Working with Google, it generated GIF highlights through a “Madden GIFERATOR,” and pushed dynamic messaging such as, “It’s halftime, go think of a way to stop me!” featuring key players across sports sites and apps in the Google Display Network.
And American Express beta tested Real-Time Ads to drive tune-in for its live concert streaming series by dynamically swapping out set lists in placements.
Google didn’t divulge much about the workflow requirements for serving a Real-Time Ad, but Walpert Levy said it’s the same process for an ad campaign that’s running across AdWords or Google Display Network, except the content is typically “pre-planned” and inserted dynamically.
Other beta testers will tap preexisting assets – a voluminous library of video on-demand content in the case of Comcast – to time video ads sequentially to the Oscars’ award show.
YouTube is also touting itself as the primary video destination for the biggest live sports event of them all: the Super Bowl.
It will aggregate all Super Bowl video ads into one central location/program called YouTube AdBlitz, allowing consumers to discuss and vote on ads. It’s telling marketers that ads running against AdBlitz video content generate four times higher watch time than non-AdBlitz program content.
“We’re now seeing a whole Super Bowl cycle,” Walpert Levy claimed. “We’re seeing demand earlier and earlier and marketers looking to build buzz through video teasers before the spot even runs.”
YouTube claims consumers viewed Super Bowl video ads more than 300,000 times on its platform during last year’s game day. It also shared Pixability data that found advertisers got 2.2 times the number of views and 3.1 times the number shares when ads were published pre-game.
“This data tells us pre-releasing content is more effective,” Walpert Levy added, “and people’s content consumption patterns have changed.”

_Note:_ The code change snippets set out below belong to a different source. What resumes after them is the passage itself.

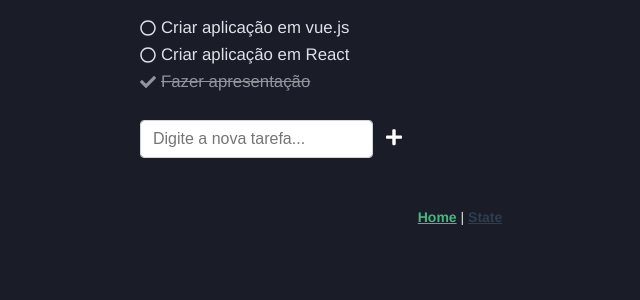
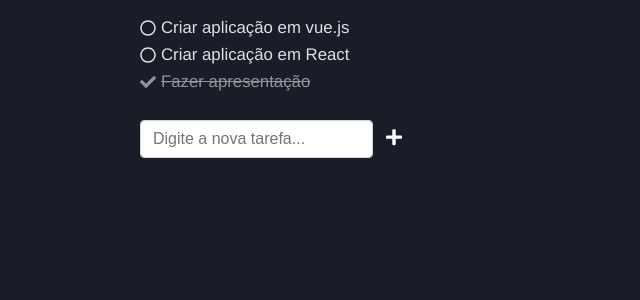
Before and after one commit to pedrogustavo/todo-app-vue, a Vue app: page / in a window 1280 px wide. Shown: the top 300 px of the page, without its empty margins (180-820 px from the left). Built offline with nearby package versions, Linux system fonts and the light colour scheme.

Commit message:
:fire: Remove links de navegação

```diff
--- a/src/App.vue
+++ b/src/App.vue
@@ -1,10 +1,6 @@
 <template>
   <div id="app">
     <router-view/>
-    <div id="nav">
-      <router-link to="/">Home</router-link> |
-      <router-link to="/state">State</router-link>
-    </div>
   </div>
 </template>
 
```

Real-Time Ads are presently in beta and will roll out more widely at the end of the year.